The Yin Yang Of Analytics

With the buzz around business analytics, its not surprising that companies struggle to find value with all the data they collected. Analytics is much more than just collecting data and writing reports. The concept of business intelligence is around collecting data and understanding the existing environment, but analytics requires companies to go much further, and begin to provide accurate and meaningful predictions of future behavior and explanations of present activities.

There are two primary components to a strong analytics program. I call this the Yin-Yang Analytics(tm). This approach refers to the never-ending cycle of intuition and mathematics as the cornerstone for a good analytics program. It’s not about the technology, but what you do with it that makes it count. Intuition provides a foundation for where to look in the data. However, within intuition, a number of biases exist and expert experiences tend to cloud new insights. The other half of the circle, mathematics, is not only informed by the expert based on the intuition, but provides insight to the expert that confirms previous suspicions or identifies areas not under consideration previously. This cycle continues as the mathematics feeds intuition and intuition feeds the mathematical process.

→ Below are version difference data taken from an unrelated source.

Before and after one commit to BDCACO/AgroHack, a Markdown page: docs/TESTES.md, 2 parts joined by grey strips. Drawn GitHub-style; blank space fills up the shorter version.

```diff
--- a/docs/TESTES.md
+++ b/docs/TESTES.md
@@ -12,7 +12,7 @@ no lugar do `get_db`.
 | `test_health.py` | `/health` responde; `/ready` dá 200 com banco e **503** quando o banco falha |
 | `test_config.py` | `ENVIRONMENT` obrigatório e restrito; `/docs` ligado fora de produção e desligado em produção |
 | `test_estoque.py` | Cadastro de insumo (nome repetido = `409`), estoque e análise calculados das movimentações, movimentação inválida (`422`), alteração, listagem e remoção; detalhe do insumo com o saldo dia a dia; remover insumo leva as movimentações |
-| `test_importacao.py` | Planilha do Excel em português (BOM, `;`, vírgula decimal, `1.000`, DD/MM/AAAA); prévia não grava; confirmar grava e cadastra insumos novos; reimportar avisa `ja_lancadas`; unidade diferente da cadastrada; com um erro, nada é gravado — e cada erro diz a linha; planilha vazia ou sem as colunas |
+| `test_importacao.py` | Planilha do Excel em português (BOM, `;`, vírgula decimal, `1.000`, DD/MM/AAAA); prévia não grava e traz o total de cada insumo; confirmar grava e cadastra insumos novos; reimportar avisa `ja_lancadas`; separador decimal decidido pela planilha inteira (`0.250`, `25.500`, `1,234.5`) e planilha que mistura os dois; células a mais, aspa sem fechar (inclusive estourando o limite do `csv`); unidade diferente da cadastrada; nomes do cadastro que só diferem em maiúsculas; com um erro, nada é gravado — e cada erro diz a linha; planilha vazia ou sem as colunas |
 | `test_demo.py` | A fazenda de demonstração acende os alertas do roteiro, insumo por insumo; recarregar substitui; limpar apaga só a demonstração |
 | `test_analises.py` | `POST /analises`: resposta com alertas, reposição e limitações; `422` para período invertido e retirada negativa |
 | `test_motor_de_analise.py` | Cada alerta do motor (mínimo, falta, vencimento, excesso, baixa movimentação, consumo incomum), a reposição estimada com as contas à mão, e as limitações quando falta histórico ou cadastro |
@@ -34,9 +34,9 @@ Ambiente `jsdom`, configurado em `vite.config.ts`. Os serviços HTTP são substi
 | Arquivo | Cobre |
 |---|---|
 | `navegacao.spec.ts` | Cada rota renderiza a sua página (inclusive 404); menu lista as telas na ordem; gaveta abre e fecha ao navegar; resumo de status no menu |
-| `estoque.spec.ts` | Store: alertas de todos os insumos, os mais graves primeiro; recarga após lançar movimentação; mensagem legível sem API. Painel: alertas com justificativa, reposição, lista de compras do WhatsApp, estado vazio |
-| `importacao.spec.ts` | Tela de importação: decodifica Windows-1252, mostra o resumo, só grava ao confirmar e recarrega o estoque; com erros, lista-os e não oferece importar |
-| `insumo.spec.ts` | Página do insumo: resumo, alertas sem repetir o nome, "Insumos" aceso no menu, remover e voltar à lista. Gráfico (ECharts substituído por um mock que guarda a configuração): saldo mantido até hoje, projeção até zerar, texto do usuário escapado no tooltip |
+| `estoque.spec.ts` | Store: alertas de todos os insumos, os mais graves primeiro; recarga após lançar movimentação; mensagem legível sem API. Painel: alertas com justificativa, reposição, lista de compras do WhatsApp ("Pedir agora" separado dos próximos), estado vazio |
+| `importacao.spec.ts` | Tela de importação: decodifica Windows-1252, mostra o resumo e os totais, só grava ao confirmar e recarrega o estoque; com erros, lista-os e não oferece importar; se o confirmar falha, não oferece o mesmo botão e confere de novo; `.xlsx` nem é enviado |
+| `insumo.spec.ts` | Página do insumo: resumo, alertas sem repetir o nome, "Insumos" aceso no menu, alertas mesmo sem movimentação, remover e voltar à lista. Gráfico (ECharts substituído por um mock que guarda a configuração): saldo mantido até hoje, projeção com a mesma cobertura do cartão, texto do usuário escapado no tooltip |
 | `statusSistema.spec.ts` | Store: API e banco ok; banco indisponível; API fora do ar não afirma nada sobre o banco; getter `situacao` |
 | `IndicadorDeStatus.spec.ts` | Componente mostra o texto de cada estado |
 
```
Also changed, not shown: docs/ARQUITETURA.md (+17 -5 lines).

Effective analytics takes into account the variability of the data, and its’ multidimensional aspect.

Effective analytics takes into account the variability of the data, and its’ multidimensional aspect.If you are looking only to predict single variables, you may be missing a bigger picture. Furthermore, many analysts just look at correlations between variables without exploring the intricate and complex relationships of these individual data points.

Some of the questions you should be asking you analysts don’t need to be “statistical” in nature, but intuitively one might ask whether the analysis is focused on a single response such as “sales”, or whether the analysis looks at sales and profit margin simultaneously. Many tests in medicine and other areas look at these dependent combinations rather than just single outcomes. Business is not a single dimensional, or single point construct. It is a complex combination of inputs and outputs.

Some companies focus on visualizations as the key to analytics. They produce nice charts and graphs for departmental heads. Having nice visualizations is always a plus, but analysts should be very careful not to hide the truth in the form of charts. Anecdotally, analysts consistently hide information from their superiors and bury results so as not to arouse suspicions, a very dangerous proposition. In the absence of a clear understanding, by executive management, of how the analysis was conducted, how it was derived, and, more importantly, how it was validated, obscuring results will become more prevalent.

In short, you should understand what your analytics team does, how they conduct their tests and analysis, and how they validate results. Your analytics team’s results should easily translate into actionable outcomes and not just be mathematical exercises. Best results are achieved using a cyclical dynamic process with subject matter experts and analytics experts working collaboratively experts toward the common goal of searching for truth in data.

Alexander Pelaez, Ph.D., is a President of Five Element Analytics, an analytics consulting firm. He has served as a senior executive to a number of firms in healthcare, retail and media. He is also a professor of Information Systems and Business Analytics at Hofstra University.